Twenty years have passed since the excavations led by Ian Hodder at the Konya plain site. These past two decades archaeologists never stopped investigating the 34-acre site of the Neolithic settlement in Çatalhöyük, which has became internationally famous due to its large size and dense occupation. Soon, the 21st archaeological excavation will begin in Çatalhöyük, which was added on the UNESCO list last year.

Çatalhöyük provides important evidence of the transition from settled villages to urban agglomeration which was maintained in the same location for over 2,000 years. It features a unique street-less settlement of houses clustered back to back with roof access into the buildings. It was first discovered in the late 1950s and excavated by James Mellaart between 1961 and 1965.

Experimental houses

Due to the unique architecture of the houses, Turkish archaeologists plan to build four different experimental houses – provided that financial sources will be found, as reported in the Hürriyet.

Because the site was added to the UNESCO list, assistant director of the Çatalhöyük excavations and Ege University member Serap Özdöl said they expected more visitors this year. So, one of the archaeologists’ goals is to “build experimental houses for visitors to get information about human life 9,000 years ago (…). The houses will bring to the forefront animal paintings that were important for the people living in Anatolia in this period including figures of leopards, bulls and vultures. (…) In these wall paintings, which are accepted as some of the earliest artworks, leopard skins are seen on people,” Özdöl said.

Another goal of the archaeologists is to pay attention to protection and prepare the ground to host visitors better. “One of our goals is to make this place available for excavations and research all the time and draw archaeology students and others. Another important goal of ours is to raise awareness for the protection of mounds and historic artifacts among local citizens,” according to Özdöl.

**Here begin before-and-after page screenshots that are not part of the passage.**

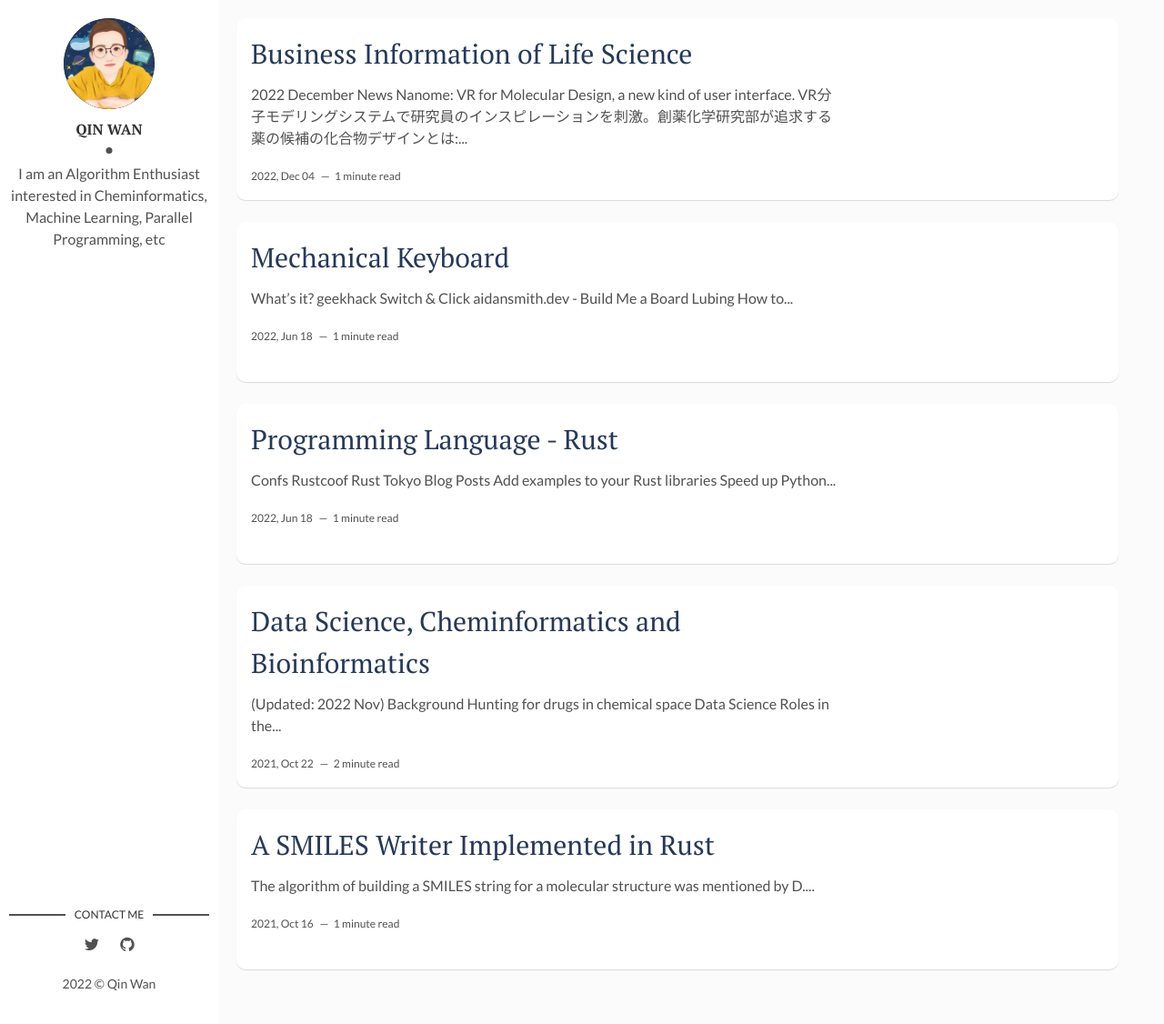
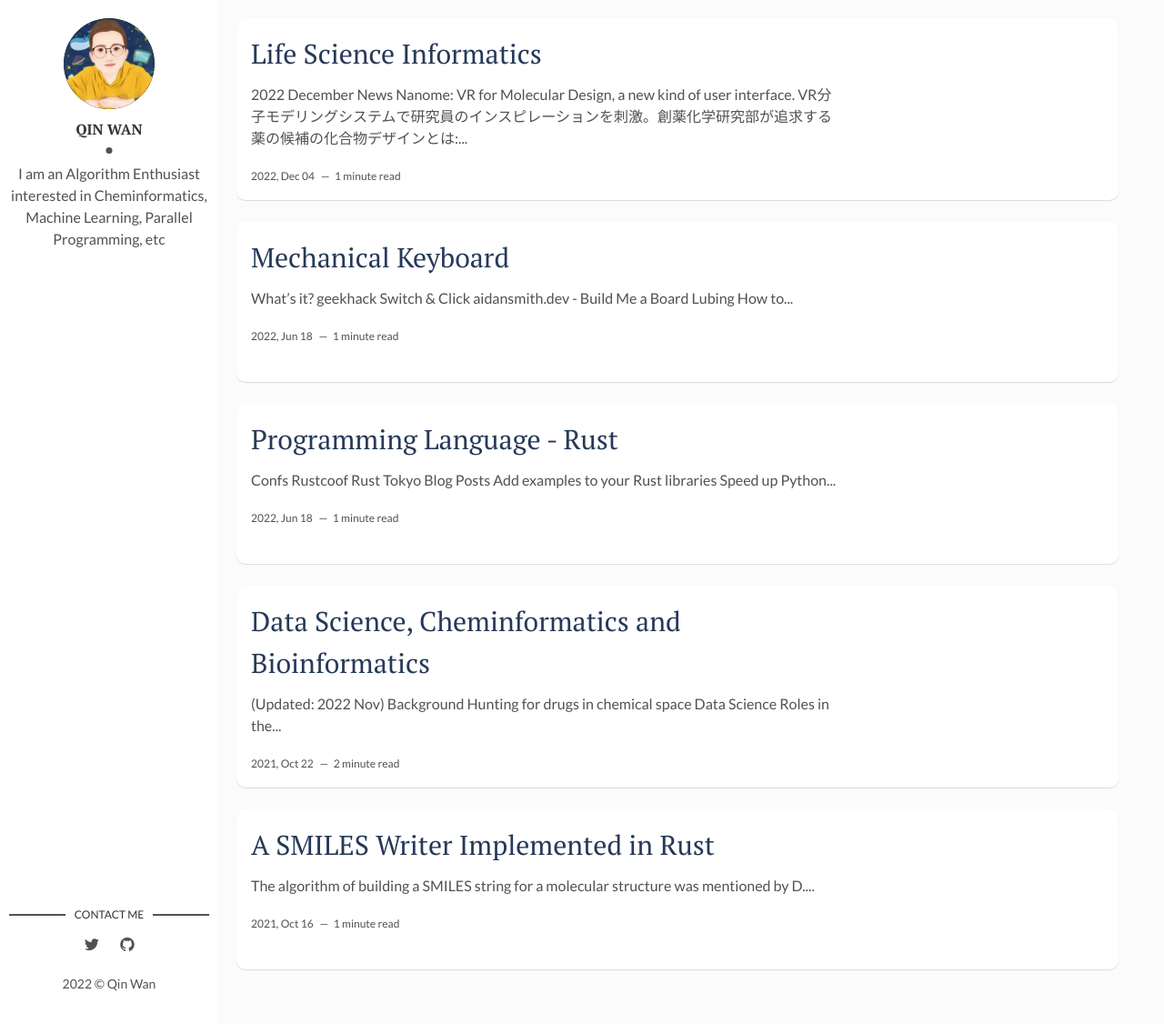
Before and after one commit to rogerwq/rogerwq.github.io, a Jekyll site: the page built from index.html, in a window 1280 px wide and 1126 px high. Shown: the whole window at 91% size. Built offline with Jekyll 4.4.1, drawn with Linux system fonts in a browser that asks for light colours; the list of posts is cut into pages by our own code.

```diff
--- a/_posts/2022-12-05-business-news.md
+++ b/_posts/2022-12-05-life-science-informatics.md
@@ -1,6 +1,6 @@
 ---
 layout: post
-title: Business Information of Life Science
+title: Life Science Informatics
 date: 2022-12-04 12:35:20 +0900
 # description:
 # img:
```
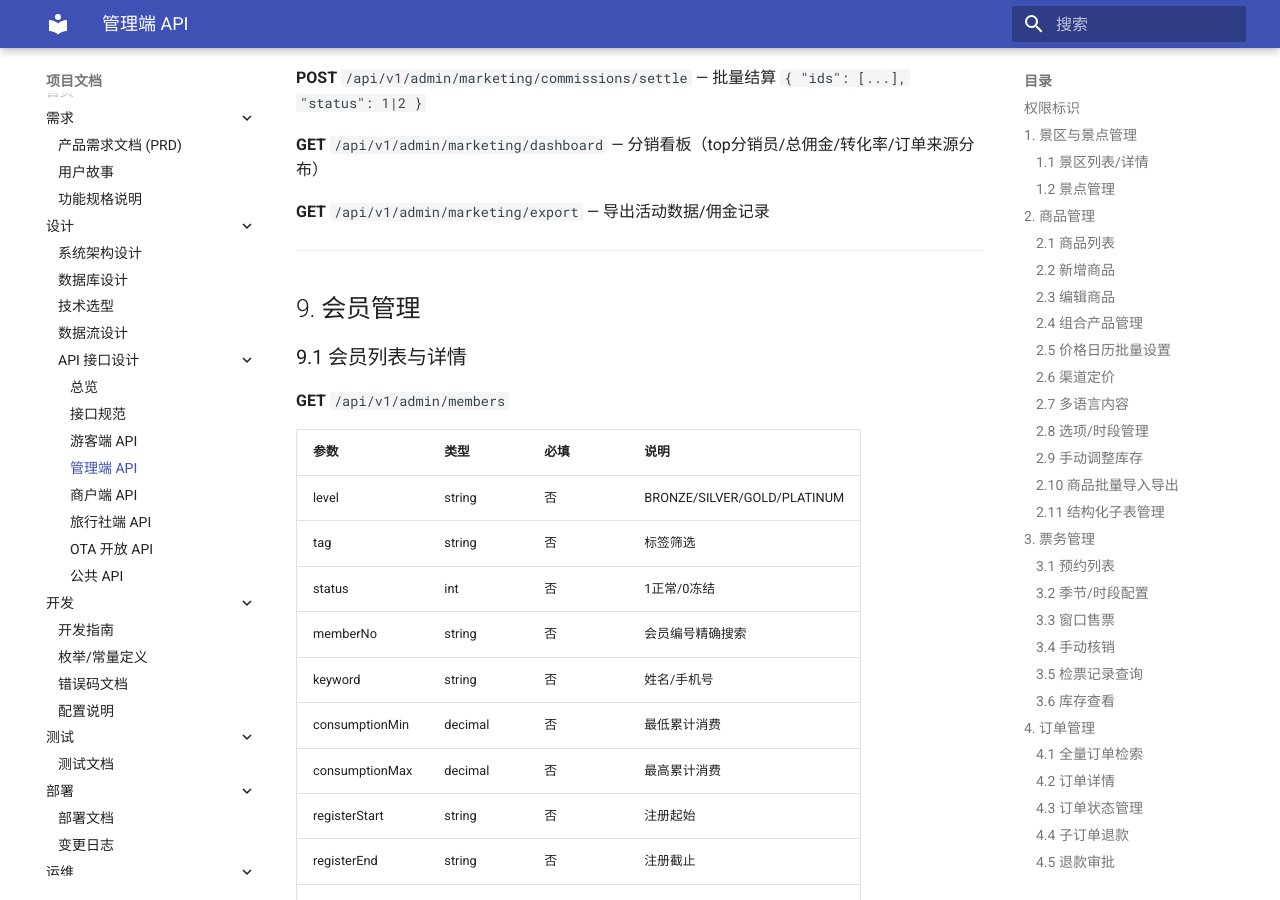
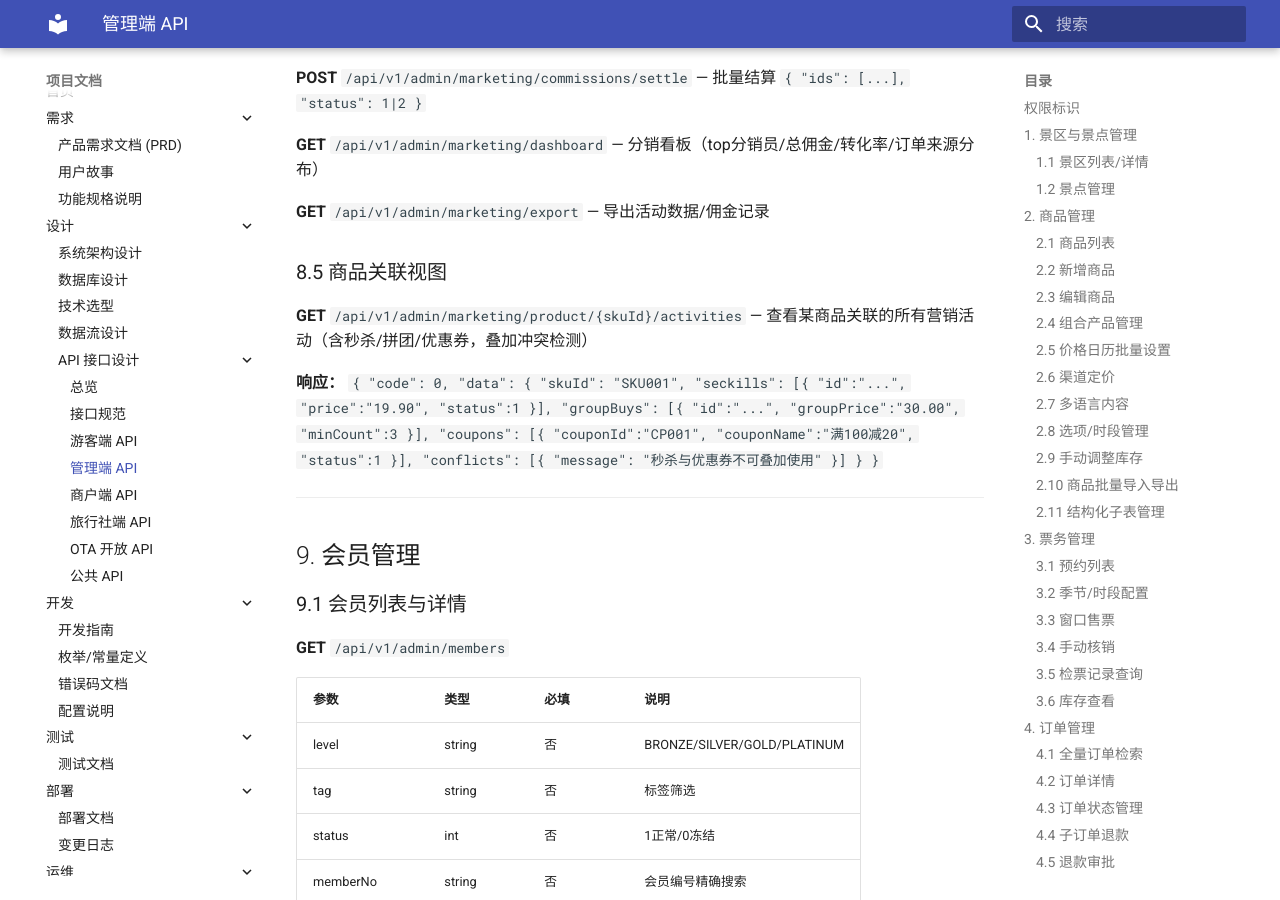
Before and after one commit to 4k48-o/u_trip_doc, an MkDocs documentation site: the page built from docs/design/api/admin.md, in a window 1280 px wide and 900 px high, scrolled down 31553 px. Built offline with MkDocs 1.6.1 and Material for MkDocs 9.7.7, drawn with Linux system fonts in a browser that asks for light colours.

Commit message:
fix: Issue #22 遗留——商品维度营销活动关联查询端点

```diff
--- a/docs/design/api/admin.md
+++ b/docs/design/api/admin.md
@@ -1060,6 +1060,12 @@
 
 **GET** `/api/v1/admin/marketing/export` — 导出活动数据/佣金记录
 
+### 8.5 商品关联视图
+
+**GET** `/api/v1/admin/marketing/product/{skuId}/activities` — 查看某商品关联的所有营销活动（含秒杀/拼团/优惠券，叠加冲突检测）
+
+**响应：** `{ "code": 0, "data": { "skuId": "SKU001", "seckills": [{ "id":"...", "price":"19.90", "status":1 }], "groupBuys": [{ "id":"...", "groupPrice":"30.00", "minCount":3 }], "coupons": [{ "couponId":"CP001", "couponName":"满100减20", "status":1 }], "conflicts": [{ "message": "秒杀与优惠券不可叠加使用" }] } }`
+
 ---
 
 ## 9. 会员管理
```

The main team of archaeologists would come to Konya in mid June and make the necessary preparations. Excavations would begin on June 25 with the participation of 130 archaeologists from around the world.

The Neolithic Site of Çatalhöyük

Two hills form the 34-acre site on the Southern Anatolian Plateau. The taller eastern mound contains 18 levels of Neolithic occupation between 7,400 and 6,200 B.C., including wall paintings, reliefs, sculptures and other symbolic, and artistic features. Together they testify to the evolution of social organization and cultural practices as humans adapted to a sedentary life. The western mound shows the evolution of cultural practices in the Chalcolithic period from 6,200 to 5,200 B.C.